Siena awakens when the tourists awaken. And they all roll downhill through curving, steep and narrow streets to what may be the most interesting and engaging public space (wiki: Piazza del Campo) you have ever seen. I have no doubt that every City Planning and Architecture or Social Studies university course in the whole world must mention Siena at least once, and probably devote hours or days to it.
About three times the size of a baseball infield whose fan-like shape it resembles, one end (think of Home Plate) is tilted downward towards the foot of a smooth slope, paved and patterned with ceramic-like bricks. This is the 12th Century heart of 21st Century Siena. The wide end is lined with sidewalk cafes that offer satisfying people-watching for not unreasonable prices. The other, lower end, is lined with public buildings and emphasized with a gracefully proportioned tower that looks like a punctuation mark.
The rings of narrow, curbless, cobbled and tiled streets outside the plaza follow the curve of the fan. I doubt that the sun ever shines directly into more than a few feet of any street, and even then, briefly. As a result, the open plazas are sudden bowls of sunshine. The Piazzo del Campo, in particular, is especially dramatic.
The innermost of the half-concentric rings is pierced at various points with sharply descending arched tunnels. As you make your way down the steps or ramps and pass through, your slight claustrophobia is suddenly and powerfully relieved by the broad, open expanse of the amphitheater in front of and to either side of you. Here’s another view, courtesy of the WikiPedia page.

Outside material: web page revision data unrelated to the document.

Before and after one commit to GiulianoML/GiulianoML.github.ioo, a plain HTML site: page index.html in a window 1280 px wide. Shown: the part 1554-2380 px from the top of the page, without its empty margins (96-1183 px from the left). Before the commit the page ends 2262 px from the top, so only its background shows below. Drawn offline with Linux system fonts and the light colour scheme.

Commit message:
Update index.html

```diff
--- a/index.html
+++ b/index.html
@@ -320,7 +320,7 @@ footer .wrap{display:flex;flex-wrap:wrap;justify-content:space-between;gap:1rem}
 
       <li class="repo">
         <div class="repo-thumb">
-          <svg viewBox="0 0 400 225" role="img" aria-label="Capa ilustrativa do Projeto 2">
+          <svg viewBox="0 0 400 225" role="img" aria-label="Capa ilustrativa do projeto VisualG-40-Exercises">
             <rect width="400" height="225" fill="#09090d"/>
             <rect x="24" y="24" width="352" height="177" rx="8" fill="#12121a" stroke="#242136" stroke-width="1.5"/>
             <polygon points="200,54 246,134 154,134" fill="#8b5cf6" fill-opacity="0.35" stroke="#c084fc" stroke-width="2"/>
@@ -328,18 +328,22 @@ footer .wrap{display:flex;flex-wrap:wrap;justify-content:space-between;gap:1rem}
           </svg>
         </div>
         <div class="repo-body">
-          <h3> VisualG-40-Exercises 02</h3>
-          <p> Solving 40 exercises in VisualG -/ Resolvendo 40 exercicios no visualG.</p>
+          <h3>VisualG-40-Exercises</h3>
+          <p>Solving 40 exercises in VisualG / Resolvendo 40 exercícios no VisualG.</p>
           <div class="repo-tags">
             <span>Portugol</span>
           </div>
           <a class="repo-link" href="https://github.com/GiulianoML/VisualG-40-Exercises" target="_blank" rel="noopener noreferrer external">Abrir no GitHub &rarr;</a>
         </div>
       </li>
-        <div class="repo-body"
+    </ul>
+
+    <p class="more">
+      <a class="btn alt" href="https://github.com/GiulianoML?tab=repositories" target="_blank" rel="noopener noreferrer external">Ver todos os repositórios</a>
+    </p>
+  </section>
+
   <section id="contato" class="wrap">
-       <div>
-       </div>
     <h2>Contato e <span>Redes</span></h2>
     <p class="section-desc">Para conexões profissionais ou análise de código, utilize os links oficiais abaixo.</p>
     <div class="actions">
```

Today’s soft, intermitent rain was hardly a discouragement. The photographer enjoys reflective slate surfaces and flat lighting. It’s quite correctly called “portrait lighting.” Alas, a few minutes after arrival, that bit of romance gave way to sunshine. Only here can the arrival of sunshine be considered a loss.
Click on any photo enlarge it. There’s more text below the photos.
In case you wonder why the name “Siena” is familiar, look in your box of Crayola Crayons. The fired bricks of the plaza’s pavement gave the world the color you now call, “Burnt Siena.”